The iconic former Italian flag carrier Alitalia will operate its last flight this Thursday evening, after a few glorious years and billions of euros in losses over the past 20. The next day, this Friday, The new Italian airline will take off, ITA (Italian air transport). The struggling company will make its last trip from Rome to Cagliari, a sad day for many Italians who are proud of the company, even though it has always been in the red, and above all bitter for the thousands of employees of the national operator left on the street.
Alitalia, in the group of emblematic European public airlines born in the post-war period, was created on September 16, 1946 as Aerolinee Italiane Internazionali by the Italian government and the resources of the country and then British European Airways (BEA ) with attendances of 60 – 40. It began operations about eight months later, on May 5, 1947, with an inaugural flight from Turin to Catania and Rome, and in 1948 it first flew to South America. On October 31, 1957, it merged with Lines Aeree Italiane and the Alitalia brand was born – Linee Aeree Italiane, a combination of the Italian words alas and Italia (“ali” and “Italia”).
In 1960, it was already carrying a million passengers. It was then the first European airline to fully enter the era of the jet. Their uniforms, like their livery, sported the colors of the Italian flag, designed by Gianni Armani. It was the third largest airline in Europe, after British Airways and Air France.
Over the past 20 years, the airline has never managed to be profitable. The Italian government, whoever was on duty, always saved her. Financial support that was cut in 2006 by mandate from the European Union, leaving the company in great difficulty.
Towards the end of 2008, it was privatized when a group of around twenty Italian businessmen, together with the Italian bank Intesa Sanpaolo, founded the Compagnia Aerea Italiana (CAI) with the aim of buying the brand and part of the assets of the bankruptcy of Alitalia and to unite with Air One. , its main competitor in Italy. In January 2009, Alitalia-CAI started its operations. 25% were sold to the Air France KLM group which then withdrew.
The Italian airline continues to lose heavily while making efforts to cut costs, but between competition from low-cost airlines and Italian trains, and repeated calls for a strike from its various groups, it is once again facing to impending bankruptcy.

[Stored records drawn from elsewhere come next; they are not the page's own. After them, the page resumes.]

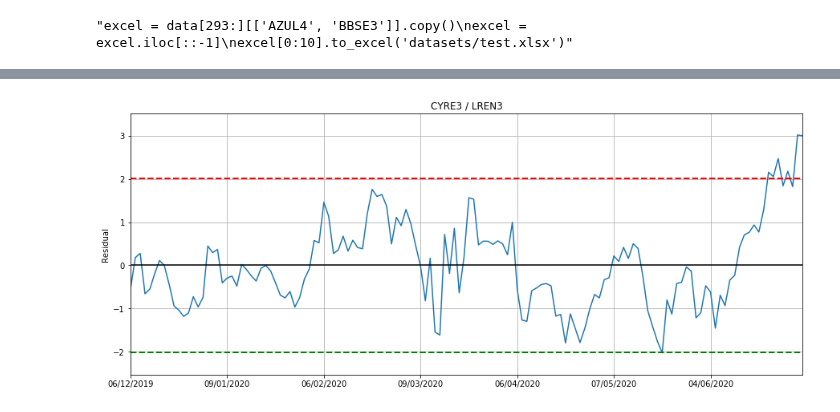
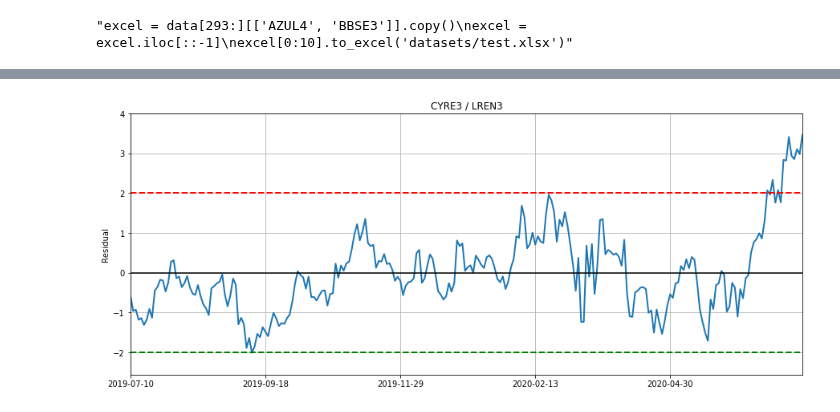
Before and after one commit to andreolvgomes/long-short-by-cointegration, a Jupyter notebook: Analysis-Pairs.ipynb, the cells around one changed output, grey strips where cells are left out. Saved outputs shown, nothing was run; the diff lists cells and outputs as text; code cells hidden in the pictures.

```diff
--- a/Analysis-Pairs.ipynb
+++ b/Analysis-Pairs.ipynb
@@ -50,8 +55,10 @@ def subshow(data, y_symbol, x_symbol, ax, period=250, title=''):
     ax.axhline(-2*std, color='green', linestyle='--', linewidth=2)
 # %%
 path_data_cart = 'datasets/data_cart.csv'
+path_data_yahoo = 'datasets/data_yahoo.csv'
+path_data = 'datasets/data.csv'
 # %%
-data = pd.read_csv(path_data_cart, index_col=0)
+data = pd.read_csv(path_data_yahoo, index_col=0)
 pairs = pd.read_csv('datasets/cointegrated_pairs.csv')
 
 print('{} to {}'.format(data.index[0], data.index[-1]))
@@ -144,4 +150,4 @@ for i, row in operation.iterrows():
 # %%
-show(data, 'CYRE3', 'LREN3', 140)
+coint.show(data, 'CYRE3', 'LREN3', 250)
 # %% [output]
-[figure, old version]
+[figure, new version]
```
Also changed, not shown: parts of 10 cells of this notebook, 14 other files.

Mid-2014, Alitalia experiences a break and a revival, with the entry into its shareholding of Etihad Airways which, with an injection of 500 million euros and the request to cut 3,000 jobs, takes over 49% of the company airline which created its image, its uniforms and a worldwide campaign (“Volare…).
Without the support of the workforce, the differences between Italian and Emirati owners and an unrealistic strategic plan, Alitalia was reverting to serious problems which ultimately led its board of directors, in May 2017, to decide on the unanimously, after recognizing “the serious economic and financial situation of the company, the unavailability of shareholders to refinance”, proceed to the “amministrazione straordinaria” (extraordinary administration) in accordance with Italian law, in which it is remained so far (Alitalia risks liquidation for the second time in less than a decade).
All the while, the airline has continued to receive bailouts from the Italian government in the form of emergency loans, in violation of EU rules which, in fact, a few days ago declared illegal one aid, of 900 million euros.
The coronavirus pandemic and restrictions in Italy, the European country through which the virus entered, have given the finishing touch to the struggling airline which stopped selling tickets on August 25 to make way for the new ITA (Italy Trasporto Aereo), this Friday October. 15.
Wholly owned by the Italian government, ITA starts operations this Friday to 44 destinations with a fleet of 52 aircraft that will go to 74 destinations and 105 aircraft by the end of 2025.
The new standard bearer inherits only 43% of the slits from Rome-Fiumicino airport and 85% of the slits of its predecessor at Milan Linate airport in Milan. For the moment, it absorbs only 2,800 employees out of Alitalia’s 11,000. The increase in this figure in the future will depend on its success in the call for tenders for the activity of handling and maintenance of Alitalia.